Social Innovation – A New Approach to Tackle Complex Challenges
The world is confronted with huge challenges,requiring many solutions and ideas. To overcome these challenges, open innovation is not only an option but a necessity in present and future problem solving. Particularly in the non-profit sector many organisations are realizing that they are unable to find solutions to challenges such as climate change or food crises on their own. Problems and their potential solutions are embedded in complex settings. The non profit sector has been traditionally much more open to finding external ideas and solutions than the commercial sector. Many energysaving ideas might not have the potential to become commercial products, but can still provide immediate help to those in need. Whoever is willing to contemplate the genuine complexities of project work can not fail to see the need for a broader range of expertise and an interdisciplinary approach.
The United Nations and its different organisations have been experimenting with the field of crowdsourcing and open innovation. UNICEF is one of the pioneers of open innovation, having established innovation labs for example in Kosovo. The organisation has put together idea competitions such as the 72 hour challenge. The first 72 hours during a humanitarian disaster are the most critical ones. Finding solutions to help protect vulnerable people is a major challenge for organisations such as UNICEF.
The International Telecommunication Union takes a similar approach but its innovation challenge targeted business ideas to tackle the often neglected creation of local content.The ITU was “looking for the most promising tech start-ups aimed at inspiring the creation, aggregation or digitization of local content, particularly in non-Latin scripts.” Its community of over 4,000 members has developed 32 serious business ideas. Further more, the UNDP Eurasia has not only requested ideas for alternative energy solutions for rural areas but has also tested new funding models through crowdfunding.
The rise of social innovation addresses the need for more radically open systems without organisational boundaries, in a bid to find alternative solutions to problems elsewhere and in a more transparent way. Social innovation empowers people and their ideas to:
- Identify needs and problems and create a motivating environment, in which colleagues and stakeholders can openly share opinions to create solutions to the problems that affect them.
- Offer new channels to collaborate constructively and systematically on bottom-up solutions, with the participation of those who will actually benefit.
- Develop ideas in a rapid-prototyping form, apply solutions and jointly learn from the collaborative process and outcome right from the start.

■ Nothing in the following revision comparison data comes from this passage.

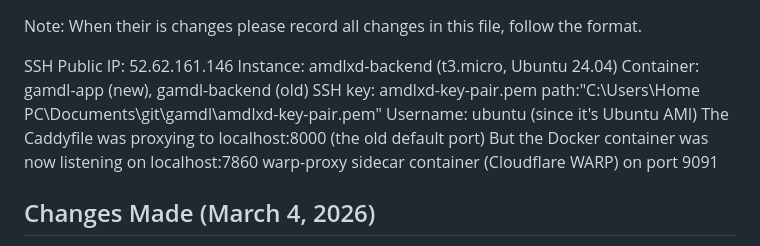
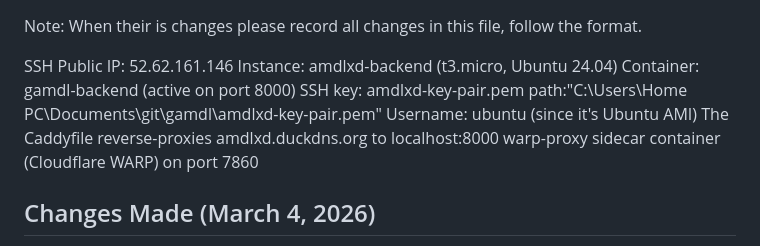
Before and after one commit to jsildura/cloudrun, a Markdown page: latest_changes_reference.md, the part around one of its changes. Drawn GitHub-style.

```diff
--- a/latest_changes_reference.md
+++ b/latest_changes_reference.md
@@ -3,13 +3,12 @@ Note: When their is changes please record all changes in this file, follow the f
 SSH
 Public IP: 52.62.161.146
 Instance: amdlxd-backend (t3.micro, Ubuntu 24.04)
-Container: gamdl-app (new), gamdl-backend (old)
+Container: gamdl-backend (active on port 8000)
 SSH key: amdlxd-key-pair.pem
 path:"C:\Users\Home PC\Documents\git\gamdl\amdlxd-key-pair.pem"
 Username: ubuntu (since it's Ubuntu AMI)
-The Caddyfile was proxying to localhost:8000 (the old default port)
-But the Docker container was now listening on localhost:7860
-warp-proxy sidecar container (Cloudflare WARP) on port 9091
+The Caddyfile reverse-proxies amdlxd.duckdns.org to localhost:8000
+warp-proxy sidecar container (Cloudflare WARP) on port 7860
 
 ## Changes Made (March 4, 2026)
 
```
Also changed, not shown: other parts of latest_changes_reference.md (+36 -0 lines).
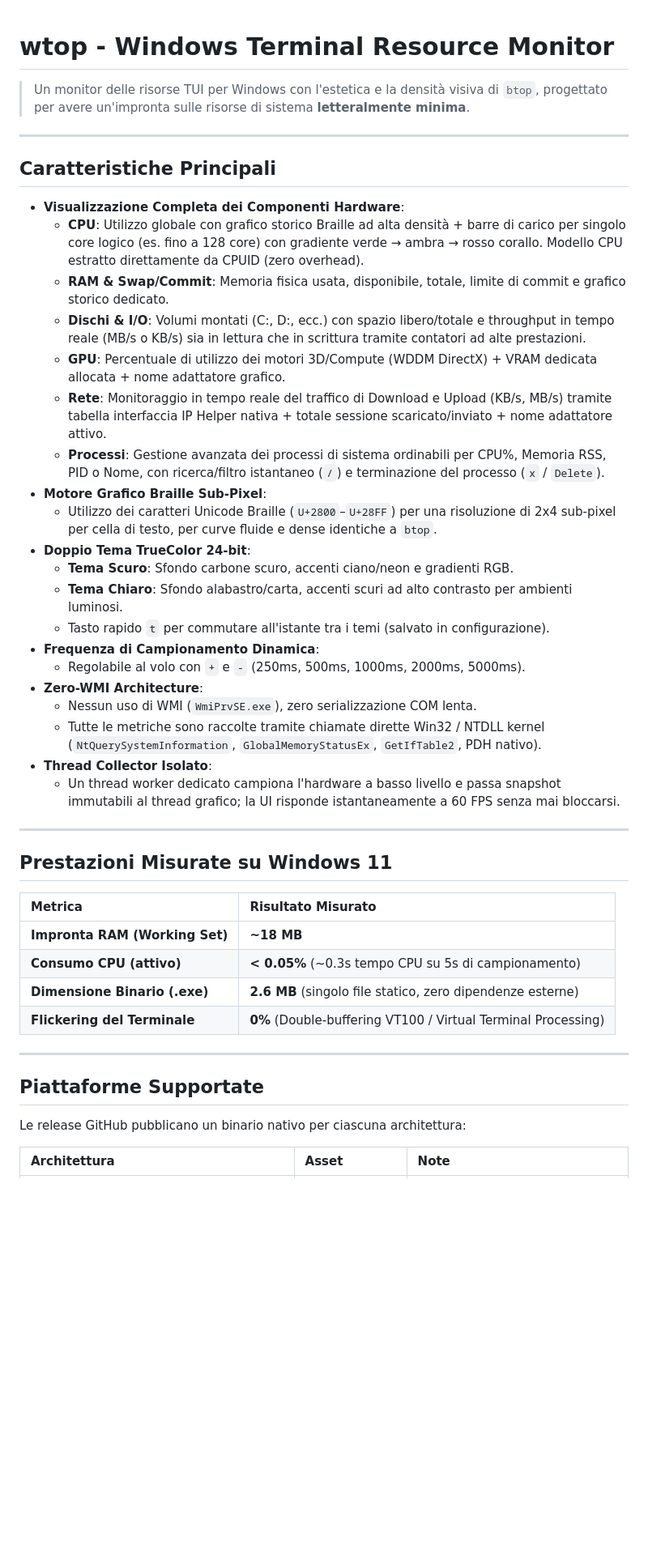
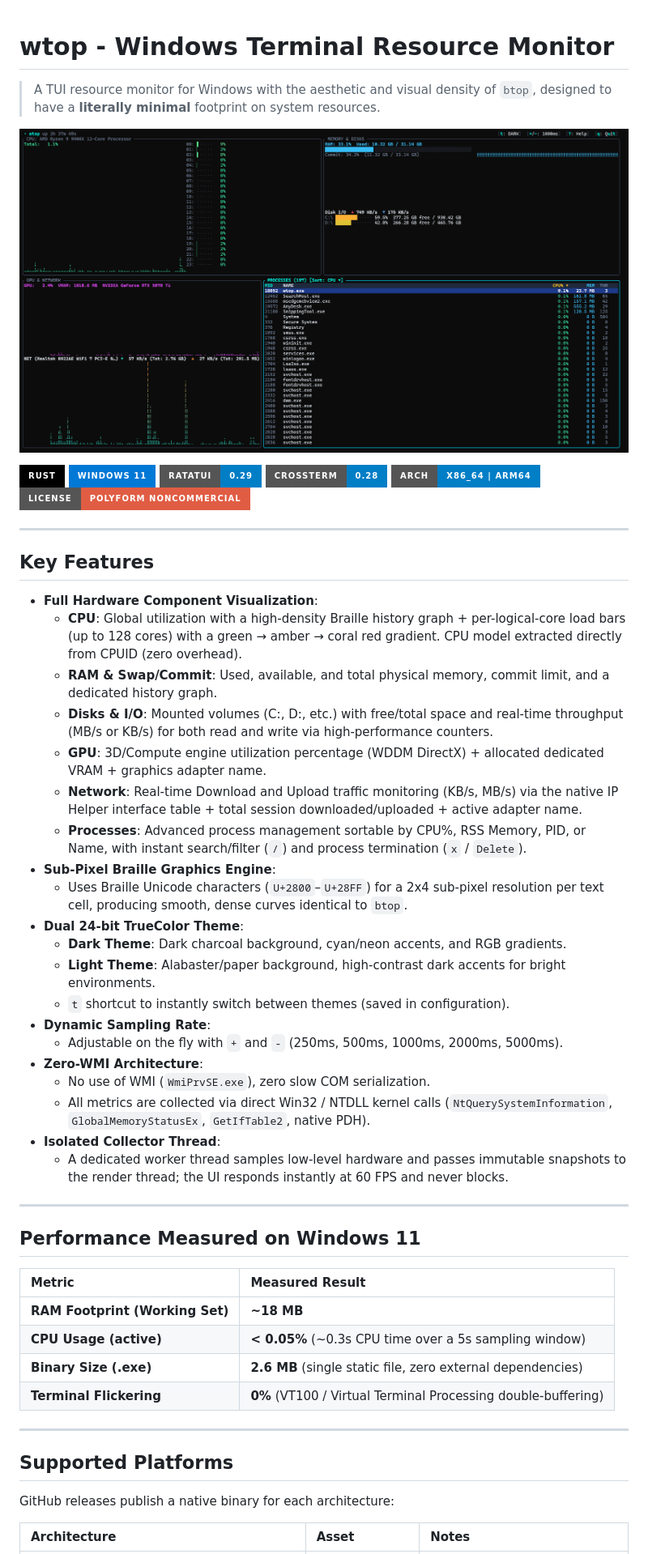
Before and after one commit to Vinello28/wtop, a Markdown page: README.md, the part around the change printed below. Shown: that part at 81% size. Drawn GitHub-style; pictures changed too: resources/rdm1.png (added); badges without logos; blank space fills up the shorter version.

```diff
--- a/README.md
+++ b/README.md
@@ -1,48 +1,56 @@
 # wtop - Windows Terminal Resource Monitor
+> A TUI resource monitor for Windows with the aesthetic and visual density of `btop`, designed to have a **literally minimal** footprint on system resources.
 
-> Un monitor delle risorse TUI per Windows con l'estetica e la densità visiva di `btop`, progettato per avere un'impronta sulle risorse di sistema **letteralmente minima**.
+![Cover](resources/rdm1.png)
+
+[![Rust](https://img.shields.io/badge/Rust-000000?style=for-the-badge&logo=rust&logoColor=white)](https://www.rust-lang.org/)
+[![Windows 11](https://img.shields.io/badge/Windows_11-0078D6?style=for-the-badge&logo=windows11&logoColor=white)](https://www.microsoft.com/windows)
+[![ratatui](https://img.shields.io/badge/ratatui-0.29-blue?style=for-the-badge)](https://ratatui.rs/)
+[![crossterm](https://img.shields.io/badge/crossterm-0.28-blue?style=for-the-badge)](https://crates.io/crates/crossterm)
+[![Architecture](https://img.shields.io/badge/arch-x86__64%20%7C%20ARM64-informational?style=for-the-badge)](https://github.com/Vinello28/wtop/releases)
+[![License: PolyForm Noncommercial 1.0.0](https://img.shields.io/badge/License-PolyForm_Noncommercial-red?style=for-the-badge)](LICENSE)
 
 ---
 
-## Caratteristiche Principali
+## Key Features
 
-- **Visualizzazione Completa dei Componenti Hardware**:
-  - **CPU**: Utilizzo globale con grafico storico Braille ad alta densità + barre di carico per singolo core logico (es. fino a 128 core) con gradiente verde → ambra → rosso corallo. Modello CPU estratto direttamente da CPUID (zero overhead).
-  - **RAM & Swap/Commit**: Memoria fisica usata, disponibile, totale, limite di commit e grafico storico dedicato.
-  - **Dischi & I/O**: Volumi montati (C:, D:, ecc.) con spazio libero/totale e throughput in tempo reale (MB/s o KB/s) sia in lettura che in scrittura tramite contatori ad alte prestazioni.
-  - **GPU**: Percentuale di utilizzo dei motori 3D/Compute (WDDM DirectX) + VRAM dedicata allocata + nome adattatore grafico.
-  - **Rete**: Monitoraggio in tempo reale del traffico di Download e Upload (KB/s, MB/s) tramite tabella interfaccia IP Helper nativa + totale sessione scaricato/inviato + nome adattatore attivo.
-  - **Processi**: Gestione avanzata dei processi di sistema ordinabili per CPU%, Memoria RSS, PID o Nome, con ricerca/filtro istantaneo (`/`) e terminazione del processo (`x` / `Delete`).
-- **Motore Grafico Braille Sub-Pixel**:
-  - Utilizzo dei caratteri Unicode Braille (`U+2800`–`U+28FF`) per una risoluzione di 2x4 sub-pixel per cella di testo, per curve fluide e dense identiche a `btop`.
-- **Doppio Tema TrueColor 24-bit**:
-  - **Tema Scuro**: Sfondo carbone scuro, accenti ciano/neon e gradienti RGB.
-  - **Tema Chiaro**: Sfondo alabastro/carta, accenti scuri ad alto contrasto per ambienti luminosi.
-  - Tasto rapido `t` per commutare all'istante tra i temi (salvato in configurazione).
-- **Frequenza di Campionamento Dinamica**:
-  - Regolabile al volo con `+` e `-` (250ms, 500ms, 1000ms, 2000ms, 5000ms).
+- **Full Hardware Component Visualization**:
+  - **CPU**: Global utilization with a high-density Braille history graph + per-logical-core load bars (up to 128 cores) with a green → amber → coral red gradient. CPU model extracted directly from CPUID (zero overhead).
+  - **RAM & Swap/Commit**: Used, available, and total physical memory, commit limit, and a dedicated history graph.
+  - **Disks & I/O**: Mounted volumes (C:, D:, etc.) with free/total space and real-time throughput (MB/s or KB/s) for both read and write via high-performance counters.
+  - **GPU**: 3D/Compute engine utilization percentage (WDDM DirectX) + allocated dedicated VRAM + graphics adapter name.
+  - **Network**: Real-time Download and Upload traffic monitoring (KB/s, MB/s) via the native IP Helper interface table + total session downloaded/uploaded + active adapter name.
+  - **Processes**: Advanced process management sortable by CPU%, RSS Memory, PID, or Name, with instant search/filter (`/`) and process termination (`x` / `Delete`).
+- **Sub-Pixel Braille Graphics Engine**:
+  - Uses Braille Unicode characters (`U+2800`–`U+28FF`) for a 2x4 sub-pixel resolution per text cell, producing smooth, dense curves identical to `btop`.
+- **Dual 24-bit TrueColor Theme**:
+  - **Dark Theme**: Dark charcoal background, cyan/neon accents, and RGB gradients.
+  - **Light Theme**: Alabaster/paper background, high-contrast dark accents for bright environments.
+  - `t` shortcut to instantly switch between themes (saved in configuration).
+- **Dynamic Sampling Rate**:
+  - Adjustable on the fly with `+` and `-` (250ms, 500ms, 1000ms, 2000ms, 5000ms).
 - **Zero-WMI Architecture**:
-  - Nessun uso di WMI (`WmiPrvSE.exe`), zero serializzazione COM lenta.
-  - Tutte le metriche sono raccolte tramite chiamate dirette Win32 / NTDLL kernel (`NtQuerySystemInformation`, `GlobalMemoryStatusEx`, `GetIfTable2`, PDH nativo).
-- **Thread Collector Isolato**:
-  - Un thread worker dedicato campiona l'hardware a basso livello e passa snapshot immutabili al thread grafico; la UI risponde istantaneamente a 60 FPS senza mai bloccarsi.
+  - No use of WMI (`WmiPrvSE.exe`), zero slow COM serialization.
+  - All metrics are collected via direct Win32 / NTDLL kernel calls (`NtQuerySystemInformation`, `GlobalMemoryStatusEx`, `GetIfTable2`, native PDH).
+- **Isolated Collector Thread**:
+  - A dedicated worker thread samples low-level hardware and passes immutable snapshots to the render thread; the UI responds instantly at 60 FPS and never blocks.
 
 ---
 
-## Prestazioni Misurate su Windows 11
+## Performance Measured on Windows 11
 
-| Metrica | Risultato Misurato |
+| Metric | Measured Result |
 | :--- | :--- |
-| **Impronta RAM (Working Set)** | **~18 MB** |
-| **Consumo CPU (attivo)** | **< 0.05%** (~0.3s tempo CPU su 5s di campionamento) |
-| **Dimensione Binario (.exe)** | **2.6 MB** (singolo file statico, zero dipendenze esterne) |
-| **Flickering del Terminale** | **0%** (Double-buffering VT100 / Virtual Terminal Processing) |
+| **RAM Footprint (Working Set)** | **~18 MB** |
+| **CPU Usage (active)** | **< 0.05%** (~0.3s CPU time over a 5s sampling window) |
+| **Binary Size (.exe)** | **2.6 MB** (single static file, zero external dependencies) |
+| **Terminal Flickering** | **0%** (VT100 / Virtual Terminal Processing double-buffering) |
 
 ---
 
-## Piattaforme Supportate
+## Supported Platforms
 
-Le release GitHub pubblicano un binario nativo per ciascuna architettura:
+GitHub releases publish a native binary for each architecture:
 
-| Architettura | Asset | Note |
+| Architecture | Asset | Notes |
 | :--- | :--- | :--- |
```
Also changed, not shown: other parts of README.md (+31 -25 lines), 1 other file.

- Be open and consider all potential models to implement solutions, including both commercial and for non-profit (social business) models.
The GIZ has been very active supporting the ICE innovation hubs in Ethiopia and Egypt. These are based in co-working spaces, in which people can share and brainstorm together to come up with ideas on social or development issues. For instance, the creation of an urban garden programme to set up roof-tops gardens in the city of Cairo. A similar approach is undertaken by the World Bank that funds innovation hubs to empower entrepreneurs and agents of change with great ideas in various fields and supports existing initiatives across Africa, which experiment with new funding models to reach people with great ideas.
The result is a growing ecosystem for open and social innovation bringing together various actors from the for-profit and non-profit sector. Open events such as hackathons host programmers and other skilled people for a day or a weekend to tackle specific challenges. Such as the Energy Hackday in Berlin, organized by The Open Knowledge Foundation Germany in cooperation with the utility Vattenfall. At the main event, people developed new ideas using electric consumption data. Before and after the event, Vattenfall worked with different audiences on product ideas and consumer transparency. Similar events have taken place within the open government field. Public administrations have opened their doors to programmers to develop better citizen services such as mobile apps. It is worth mentioning that social innovation transcends these offline events – the collaboration does not end at the event; in contrary, all participants continue to be connected through social networks, on which they keep on collaborating after the event.
About the Author
Christian Kreutz is an author, speaker, strategic advisor and expert in open and social innovation. He has been advising for over 10 years organizations such as the World Bank, GIZ, UNDP, Nesta, Deutsche Welle and the Bertelsmann Foundation, providing them with the necessary insights and tools to build their corporate innovation capabilities. As the director of Crisscrossed GmbH, he has developed various projects such as WE THINQ – a social software for change makers to empower citizens, employees and stakeholders to asses challenges and find creative solutions through new forms of cooperation. He believes in the power of transparency and holds the potential of open and shared knowledge as the foundation for sustainable innovation. He writes about his journeys on social innovation and the use of information and communication technologies centered on people on his widely cited blog www.crisscrossed.net.